Angela Gittens has been director general of Airports Council International (ACI World) since 2008. She was previously CEO of both Miami and Atlanta airports. In the UK, as Vice-President at TBI Airport Management, she oversaw the transition to private ownership of Luton Airport. She has served on numerous aviation industry boards and committees.
"One of the overriding challenges facing the aviation industry is how it can come together to meet the rising demand for air services sustainably.
ACI’s forecasts project global traffic will double by 2031, but many airports around the world are already congested, with demand exceeding the available capacity.
Congestion causes delays which lead to a deterioration in quality of service, passenger experience and environmental impact. It can also reduce competition, since it is difficult for new carriers to enter an already full airport.

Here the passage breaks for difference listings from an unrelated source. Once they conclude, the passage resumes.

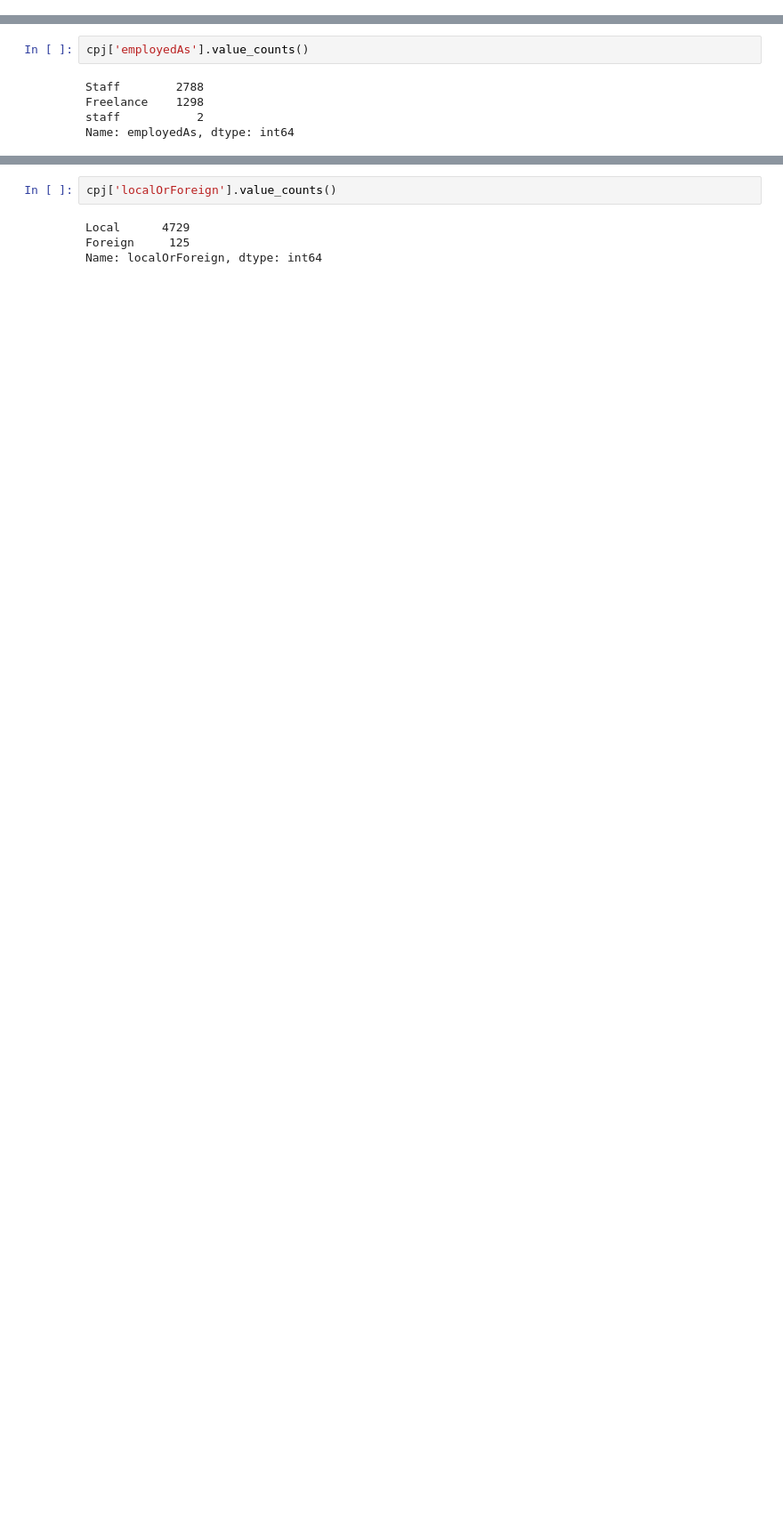
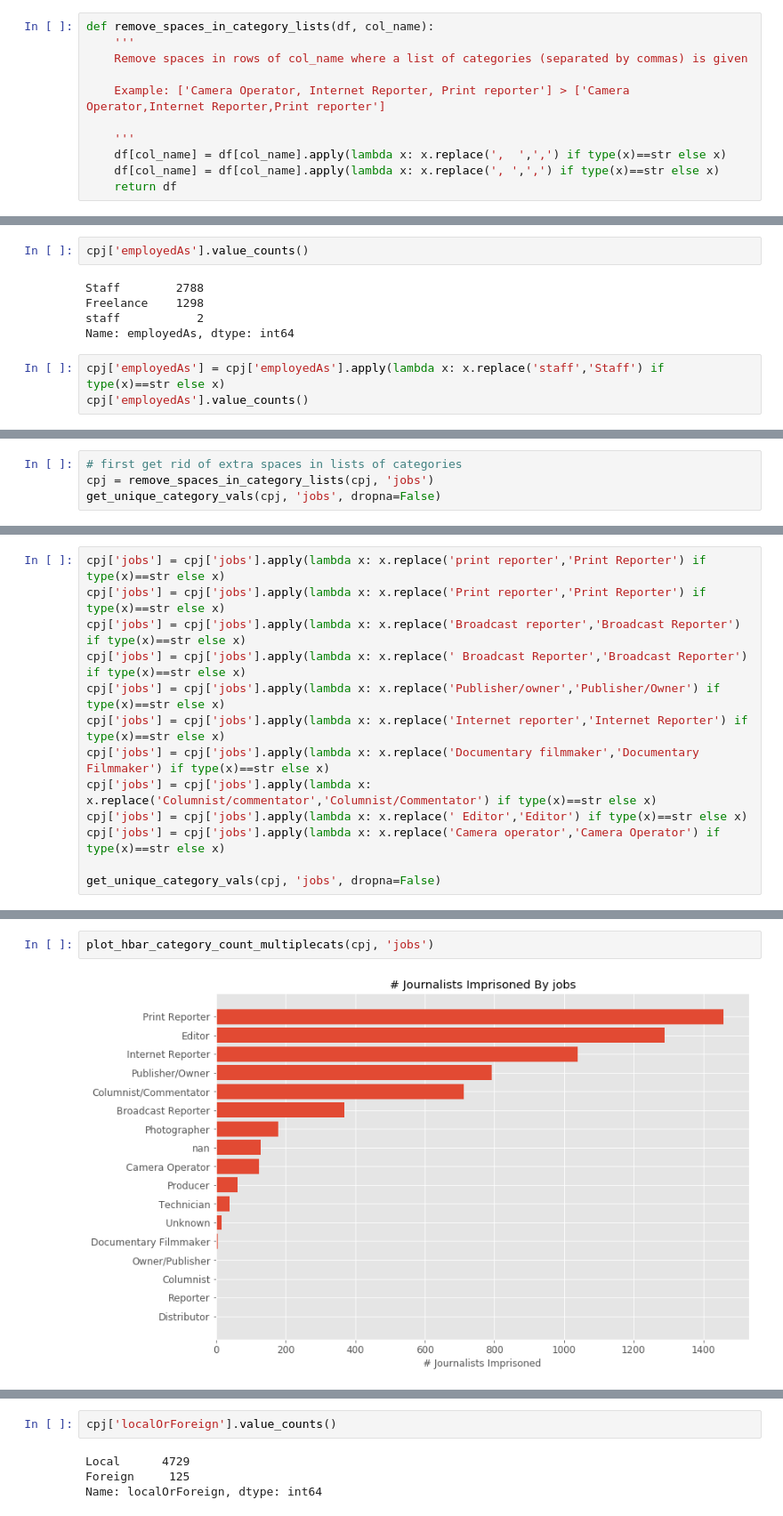
Before and after one commit to andypicke/Journalists-Under-Fire, a Jupyter notebook: notebooks/CPJ_Journalists_Imprisoned_EDA.ipynb, the cells around one changed output, grey strips where cells are left out. Shown: that part at 89% size. Cells and saved outputs as stored; diff of their text form; blank space fills up the shorter version.

```diff
--- a/notebooks/CPJ_Journalists_Imprisoned_EDA.ipynb
+++ b/notebooks/CPJ_Journalists_Imprisoned_EDA.ipynb
@@ -13,0 +77,11 @@ plt.style.use('ggplot')
+# %%
+def remove_spaces_in_category_lists(df, col_name):
+    '''
+    Remove spaces in rows of col_name where a list of categories (separated by commas) is given
+
+    Example: ['Camera Operator, Internet Reporter, Print reporter'] > ['Camera Operator,Internet Reporter,Print reporter']
+
+    '''
+    df[col_name] = df[col_name].apply(lambda x: x.replace(',  ',',') if type(x)==str else x)
+    df[col_name] = df[col_name].apply(lambda x: x.replace(', ',',') if type(x)==str else x)
+    return df
@@ -144,3 +280,6 @@ Staff        2788
 Freelance    1298
 staff           2
 Name: employedAs, dtype: int64
+# %%
+cpj['employedAs'] = cpj['employedAs'].apply(lambda x: x.replace('staff','Staff') if type(x)==str else x)
+cpj['employedAs'].value_counts()
@@ -176,0 +344,4 @@ Name: jobs, Length: 117, dtype: int64
+# %%
+# first get rid of extra spaces in lists of categories
+cpj = remove_spaces_in_category_lists(cpj, 'jobs')
+get_unique_category_vals(cpj, 'jobs', dropna=False)
@@ -176,0 +366,13 @@ Name: jobs, Length: 117, dtype: int64
+# %%
+cpj['jobs'] = cpj['jobs'].apply(lambda x: x.replace('print reporter','Print Reporter') if type(x)==str else x)
+cpj['jobs'] = cpj['jobs'].apply(lambda x: x.replace('Print reporter','Print Reporter') if type(x)==str else x)
+cpj['jobs'] = cpj['jobs'].apply(lambda x: x.replace('Broadcast reporter','Broadcast Reporter') if type(x)==str else x)
+cpj['jobs'] = cpj['jobs'].apply(lambda x: x.replace(' Broadcast Reporter','Broadcast Reporter') if type(x)==str else x)
+cpj['jobs'] = cpj['jobs'].apply(lambda x: x.replace('Publisher/owner','Publisher/Owner') if type(x)==str else x)
+cpj['jobs'] = cpj['jobs'].apply(lambda x: x.replace('Internet reporter','Internet Reporter') if type(x)==str else x)
+cpj['jobs'] = cpj['jobs'].apply(lambda x: x.replace('Documentary filmmaker','Documentary Filmmaker') if type(x)==str else x)
+cpj['jobs'] = cpj['jobs'].apply(lambda x: x.replace('Columnist/commentator','Columnist/Commentator') if type(x)==str else x)
+cpj['jobs'] = cpj['jobs'].apply(lambda x: x.replace(' Editor','Editor') if type(x)==str else x)
+cpj['jobs'] = cpj['jobs'].apply(lambda x: x.replace('Camera operator','Camera Operator') if type(x)==str else x)
+
+get_unique_category_vals(cpj, 'jobs', dropna=False)
@@ -177,3 +397,7 @@ Name: jobs, Length: 117, dtype: int64
+# %%
+plot_hbar_category_count_multiplecats(cpj, 'jobs')
+# %% [output]
+[figure, added]
 # %%
 cpj['coverage'].value_counts()
 # %% [output]
```
Also changed, not shown: parts of 42 cells of this notebook.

To address today’s capacity constraints and to prepare to meet future growth, airports need to make the most of existing infrastructure while also planning new and improved infrastructure.
Physical infrastructure aside, the allocation of airport slots to airlines is of crucial importance in these efforts. Slot allocation policy at global level – incorporated in the Worldwide Slot Guidelines – has been defined and administered by airlines and slot coordinators for more than 40 years.
This reflected the make-up of the industry when the guidelines were first set in 1974. Airports and airlines were predominantly state-owned, and slots were considered a public asset too.
In a similar fashion to the development of airline business models, however, airports have evolved over the years and now play a much more dynamic and business-focused role in the aviation industry.
They have, therefore, a legitimate interest in making sure airport slots are used in the most efficient way possible. According to IATA, there are as of summer 2019 already 204 Level 3, or slot-coordinated airports and 141 Level 2 airports (the lesser congested, schedule managed airports with some peak congestion).
These numbers are expected to continue to grow in the future. IATA forecasts there could be 100 more coordinated airports in the next 10 years.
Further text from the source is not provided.